Matt Bai nails it:
It must be a kind of nightmare for both Clintons to be running, at this moment, against a talented black man, to be caught in an existential choice between losing their mythical status in the black community or possibly losing to a candidate they feel certain does not deserve to win. But only they can afford to be concerned right now with their own historical legacy, about seeing all that they have accomplished on behalf of their party and its commitment to fairness and equality blown away in the space of a few months. No one else is going to protect all that for them. No one around them is going to take the long view, because that’s not the way supporters think.

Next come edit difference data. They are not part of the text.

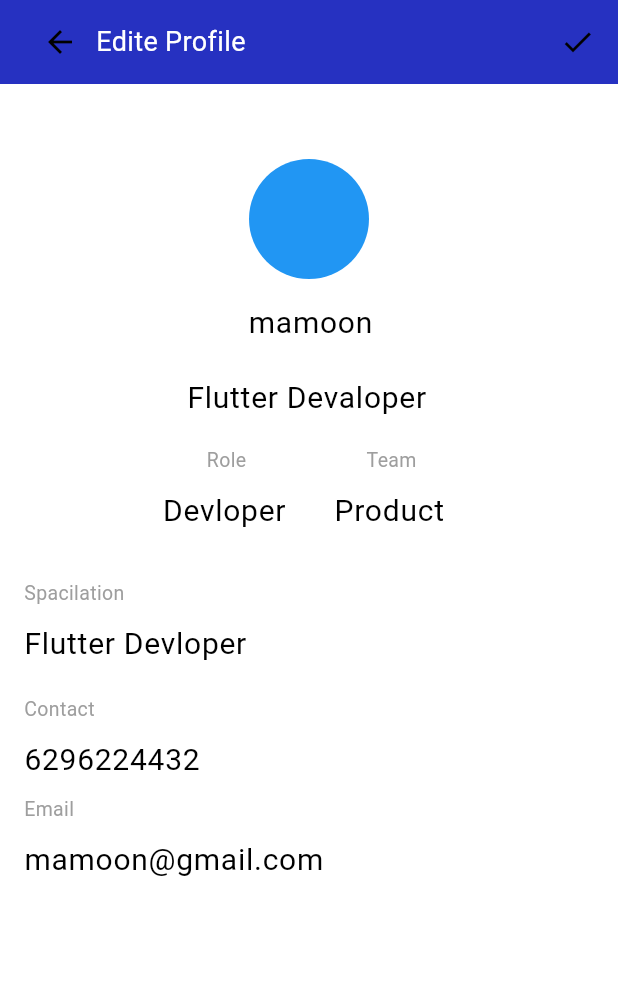
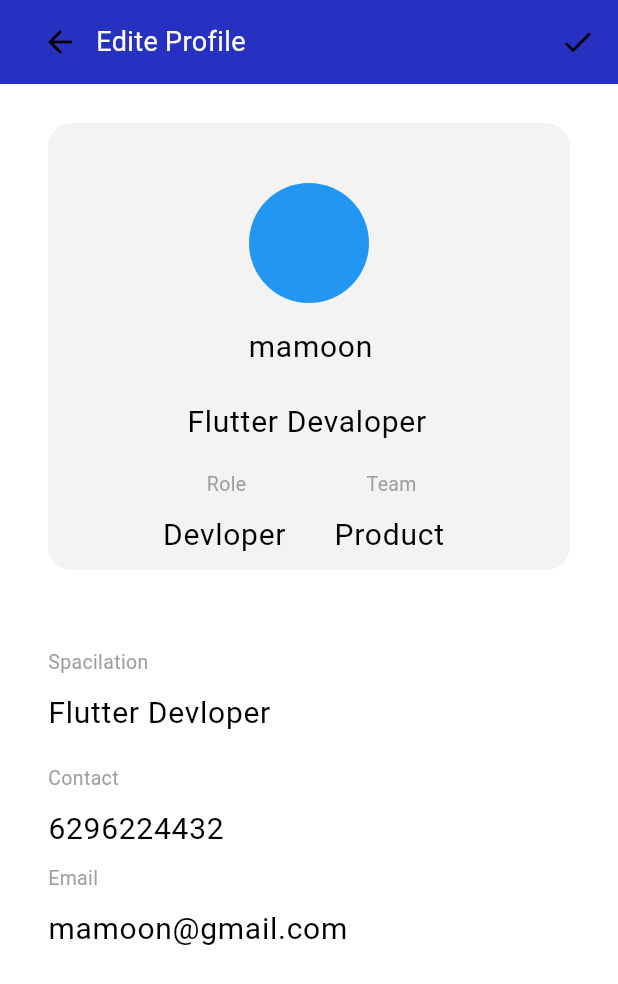
Before and after one commit to joyshil01/VitwoAi_Error, a Flutter app: the EditTeamDetails screen opened directly, on a phone screen of 412 x 824 dp. Shown: the top 984 px of the screen. Run offline on Flutter 3.47's test engine with Material 3 defaults, Android fonts, the phone set to English and light mode, and no system bars; our stand-ins replace firebase_core, firebase_messaging, fl_chart, flutter_easyloading, flutter_local_notifications, flutter_riverpod and 7 more; accounts and stored records are empty.

Commit message:
bg color add

```diff
--- a/lib/src/features/team/presentation/editTeamDetails.dart
+++ b/lib/src/features/team/presentation/editTeamDetails.dart
@@ -68,9 +68,11 @@ class _EditTeamDetailsState extends State<EditTeamDetails> {
         child: ListView(
           children: [
             Container(
-              height: 300,
-              width: 300,
-              color: Colors.white,
+              margin: EdgeInsets.all(16.0),
+              decoration: BoxDecoration(
+                color: Color.fromARGB(255, 244, 243, 243),
+                borderRadius: BorderRadius.circular(16.0),
+              ),
               child: Padding(
                 padding: const EdgeInsets.only(top: 40),
                 child: Column(
@@ -157,6 +159,8 @@ class _EditTeamDetailsState extends State<EditTeamDetails> {
               height: 20,
             ),
             Expanded(
+              child: Padding(
+                padding: const EdgeInsets.all(16),
                 child: Container(
                   width: double.infinity,
                   // color: Colors.green,
@@ -164,7 +168,8 @@ class _EditTeamDetailsState extends State<EditTeamDetails> {
                     crossAxisAlignment: CrossAxisAlignment.start,
                     children: [
                       Text("Spacilation",
-                        style: Theme.of(context).textTheme.bodyMedium!.copyWith(
+                          style:
+                              Theme.of(context).textTheme.bodyMedium!.copyWith(
                                     color: Colors.grey,
                                   )),
                       Container(
@@ -177,7 +182,8 @@ class _EditTeamDetailsState extends State<EditTeamDetails> {
                       ),
                       SizedBox(height: 10),
                       Text("Contact",
-                        style: Theme.of(context).textTheme.bodyMedium!.copyWith(
+                          style:
+                              Theme.of(context).textTheme.bodyMedium!.copyWith(
                                     color: Colors.grey,
                                   )),
                       Container(
@@ -189,7 +195,8 @@ class _EditTeamDetailsState extends State<EditTeamDetails> {
                         ),
                       ),
                       Text("Email",
-                        style: Theme.of(context).textTheme.bodyMedium!.copyWith(
+                          style:
+                              Theme.of(context).textTheme.bodyMedium!.copyWith(
                                     color: Colors.grey,
                                   )),
                       Container(
@@ -203,6 +210,7 @@ class _EditTeamDetailsState extends State<EditTeamDetails> {
                     ],
                   ),
                 ),
+              ),
             )
           ],
         ),
```
Lines whose indentation alone changed are shown as unchanged.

No one expects Mrs. Clinton to stand down and let Mr. Obama make his case unchallenged. She could, however, send a clear message to the cogs in the machinery she’s built that there is a line she will not cross. She could tell her Nevada allies that the job of the Democratic Party she grew up in is to make it easier for people to caucus, not harder. She could tell Robert Johnson that he needs to apologize, the same way she forced Bill Shaheen, her New Hampshire co-chairman, to resign last month. She can make it plain to all those people trying to get jobs in the next Clinton Administration that there is way to win—a rough and combative way, even—that nonetheless won’t destroy all the good that the Clintons, at least for a lot of Democrats, have come to represent.
Sadly, the evidence seems to be accumulating that this is not the plan.